**EXERCISE PROMPT:**
The job is to find each line of the records below that includes the word "output" and copy it.
---------- RECORDS SHOWN
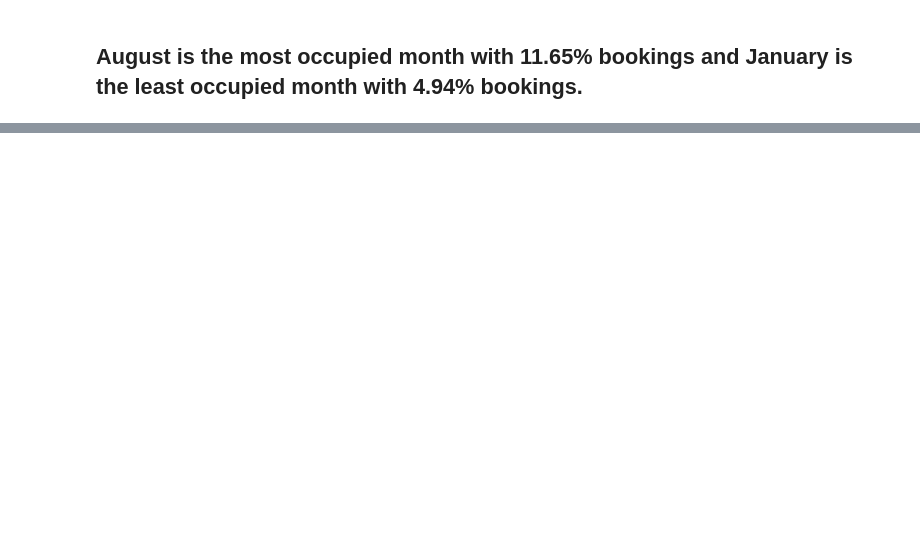
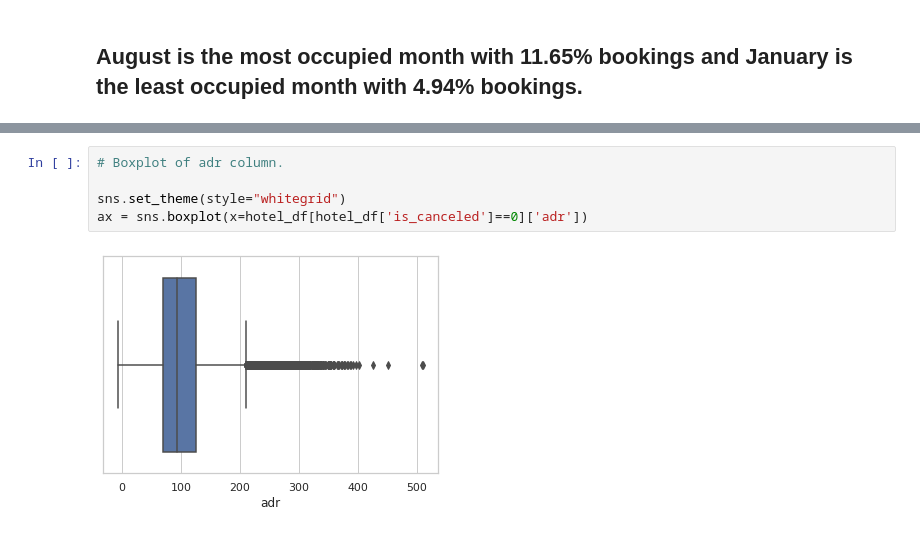
Before and after one commit to abhinendra88/hotel-booking-analysis, a Jupyter notebook: Hotel_Booking_Analysis_Capstone_Project.ipynb, the cells around one changed output, grey strips where cells are left out. Drawn from its saved outputs; the diff is of its cells as text; blank space fills up the shorter version.

```diff
--- a/Hotel_Booking_Analysis_Capstone_Project.ipynb
+++ b/Hotel_Booking_Analysis_Capstone_Project.ipynb
@@ -388,0 +506,7 @@ ax = month_hotel_type.plot.bar(figsize = (15,10),fontsize = 14)
+# %%
+# Boxplot of adr column.
+
+sns.set_theme(style="whitegrid")
+ax = sns.boxplot(x=hotel_df[hotel_df['is_canceled']==0]['adr'])
+# %% [output]
+[figure, added]
```
Also changed, not shown: parts of 30 cells of this notebook.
--------------------
**WRITTEN RESPONSE:**
Before and after one commit to abhinendra88/hotel-booking-analysis, a Jupyter notebook: Hotel_Booking_Analysis_Capstone_Project.ipynb, the cells around one changed output, grey strips where cells are left out. Drawn from its saved outputs; the diff is of its cells as text; blank space fills up the shorter version.
+# %% [output]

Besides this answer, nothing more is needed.